• **Given records**:
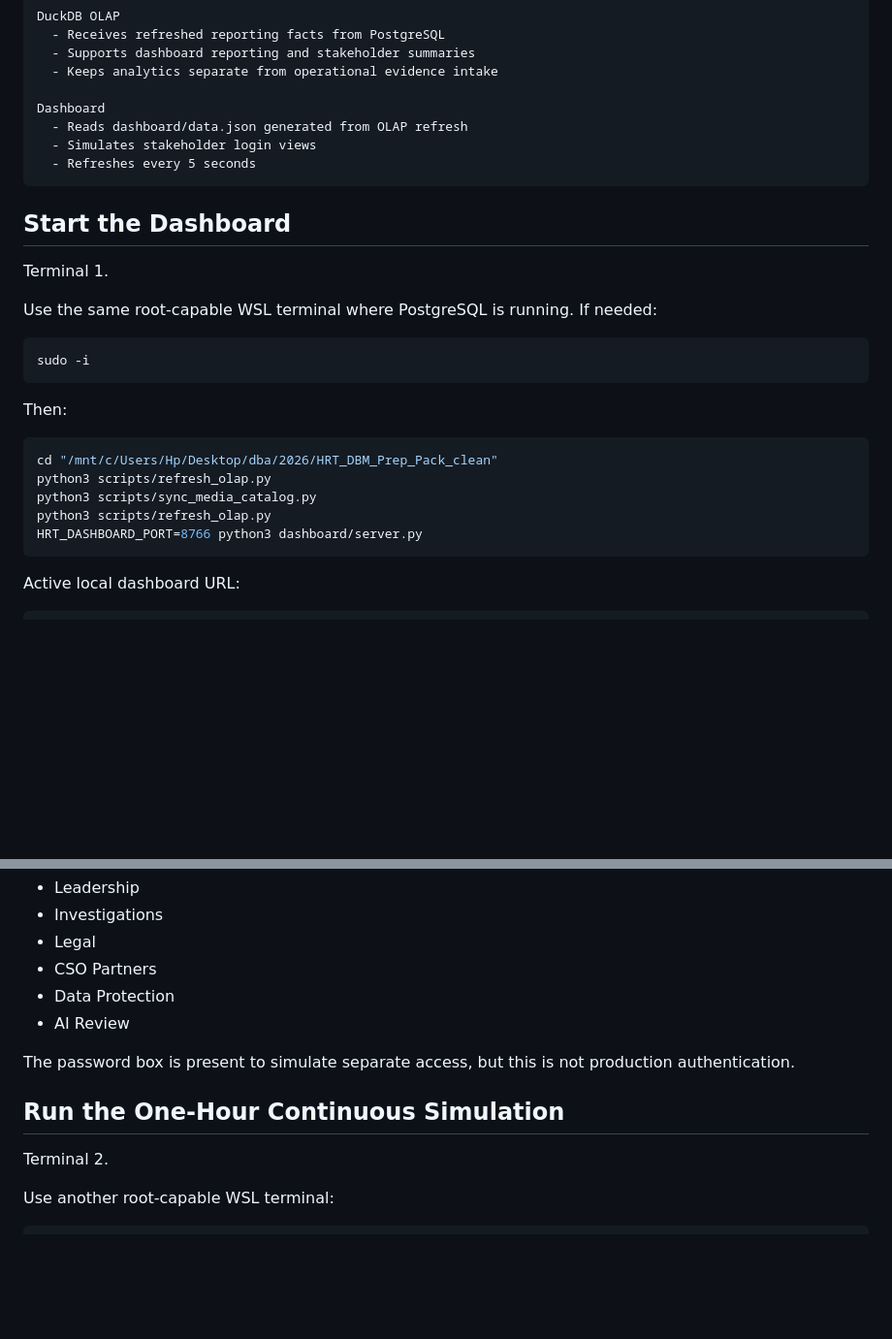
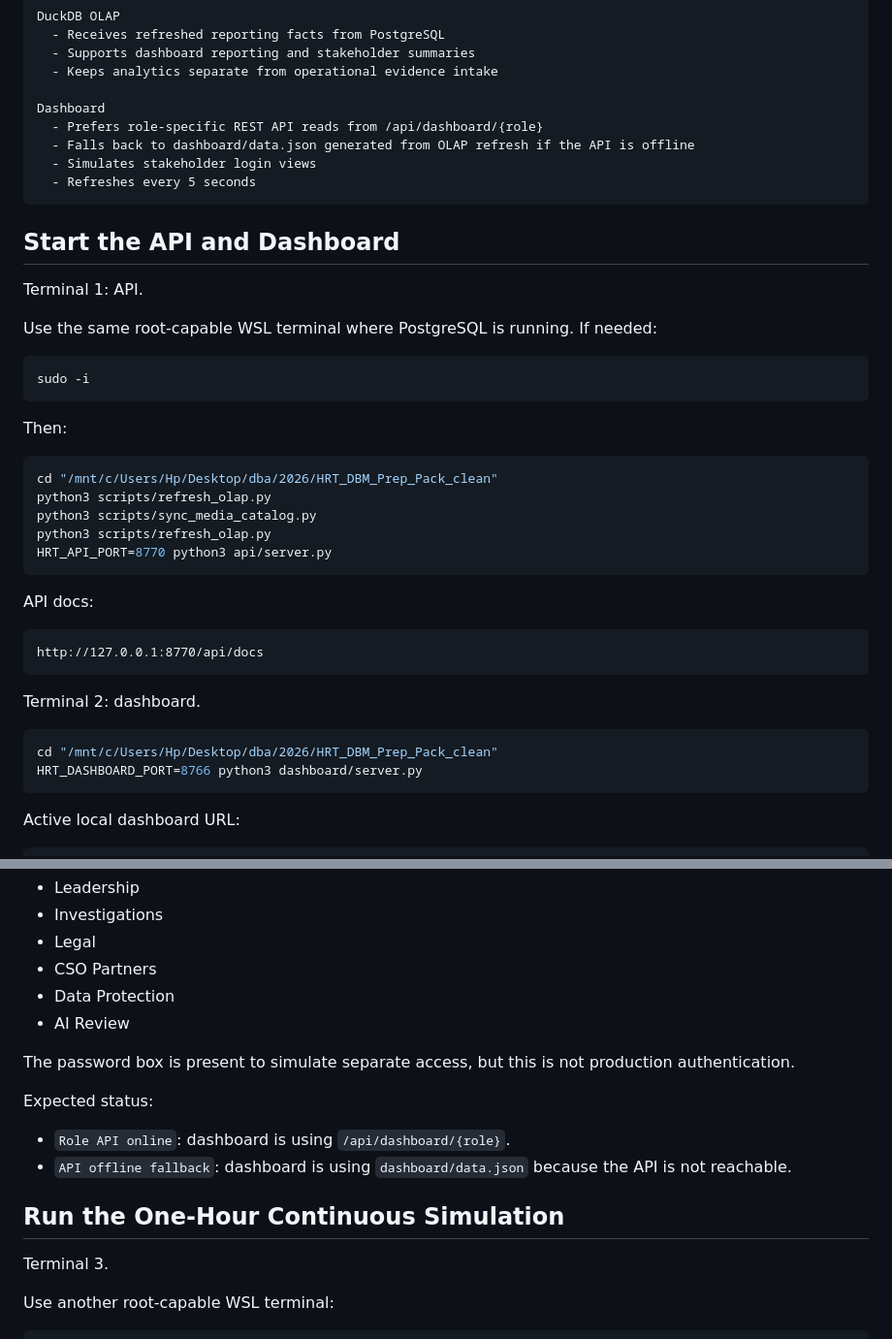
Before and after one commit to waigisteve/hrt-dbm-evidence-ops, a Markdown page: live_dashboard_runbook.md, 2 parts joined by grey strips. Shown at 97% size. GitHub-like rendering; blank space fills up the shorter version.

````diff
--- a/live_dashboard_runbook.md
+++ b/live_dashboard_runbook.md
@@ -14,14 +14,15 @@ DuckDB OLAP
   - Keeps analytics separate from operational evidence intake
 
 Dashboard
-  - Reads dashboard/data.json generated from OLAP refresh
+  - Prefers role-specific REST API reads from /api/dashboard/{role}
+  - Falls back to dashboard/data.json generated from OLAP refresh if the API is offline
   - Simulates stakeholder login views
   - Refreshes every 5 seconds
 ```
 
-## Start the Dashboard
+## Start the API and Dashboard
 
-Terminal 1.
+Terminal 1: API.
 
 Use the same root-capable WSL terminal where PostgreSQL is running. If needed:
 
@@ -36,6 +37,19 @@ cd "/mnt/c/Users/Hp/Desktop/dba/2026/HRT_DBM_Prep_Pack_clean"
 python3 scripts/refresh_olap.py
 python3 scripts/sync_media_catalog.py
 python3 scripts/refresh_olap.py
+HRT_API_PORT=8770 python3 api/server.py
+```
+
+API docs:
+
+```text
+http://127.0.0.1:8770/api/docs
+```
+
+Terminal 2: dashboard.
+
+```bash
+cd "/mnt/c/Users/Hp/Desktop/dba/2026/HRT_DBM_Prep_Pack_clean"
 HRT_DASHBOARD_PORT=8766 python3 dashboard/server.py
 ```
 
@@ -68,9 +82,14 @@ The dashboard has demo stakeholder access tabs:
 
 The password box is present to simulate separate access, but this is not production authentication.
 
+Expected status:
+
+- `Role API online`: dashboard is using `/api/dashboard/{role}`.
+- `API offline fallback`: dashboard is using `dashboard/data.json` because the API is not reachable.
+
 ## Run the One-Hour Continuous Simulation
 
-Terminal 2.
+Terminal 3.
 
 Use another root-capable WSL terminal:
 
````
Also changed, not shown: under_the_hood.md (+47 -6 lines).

• **Brief**:
The reply must consist of the complete listing, reproduced exactly, with no images.

• **Output of the exercise**:
Before and after one commit to waigisteve/hrt-dbm-evidence-ops, a Markdown page: live_dashboard_runbook.md, 2 parts joined by grey strips. Shown at 97% size. GitHub-like rendering; blank space fills up the shorter version.

````diff
--- a/live_dashboard_runbook.md
+++ b/live_dashboard_runbook.md
@@ -14,14 +14,15 @@ DuckDB OLAP
   - Keeps analytics separate from operational evidence intake
 
 Dashboard
-  - Reads dashboard/data.json generated from OLAP refresh
+  - Prefers role-specific REST API reads from /api/dashboard/{role}
+  - Falls back to dashboard/data.json generated from OLAP refresh if the API is offline
   - Simulates stakeholder login views
   - Refreshes every 5 seconds
 ```
 
-## Start the Dashboard
+## Start the API and Dashboard
 
-Terminal 1.
+Terminal 1: API.
 
 Use the same root-capable WSL terminal where PostgreSQL is running. If needed:
 
@@ -36,6 +37,19 @@ cd "/mnt/c/Users/Hp/Desktop/dba/2026/HRT_DBM_Prep_Pack_clean"
 python3 scripts/refresh_olap.py
 python3 scripts/sync_media_catalog.py
 python3 scripts/refresh_olap.py
+HRT_API_PORT=8770 python3 api/server.py
+```
+
+API docs:
+
+```text
+http://127.0.0.1:8770/api/docs
+```
+
+Terminal 2: dashboard.
+
+```bash
+cd "/mnt/c/Users/Hp/Desktop/dba/2026/HRT_DBM_Prep_Pack_clean"
 HRT_DASHBOARD_PORT=8766 python3 dashboard/server.py
 ```
 
@@ -68,9 +82,14 @@ The dashboard has demo stakeholder access tabs:
 
 The password box is present to simulate separate access, but this is not production authentication.
 
+Expected status:
+
+- `Role API online`: dashboard is using `/api/dashboard/{role}`.
+- `API offline fallback`: dashboard is using `dashboard/data.json` because the API is not reachable.
+
 ## Run the One-Hour Continuous Simulation
 
-Terminal 2.
+Terminal 3.
 
 Use another root-capable WSL terminal:
 
````
Also changed, not shown: under_the_hood.md (+47 -6 lines).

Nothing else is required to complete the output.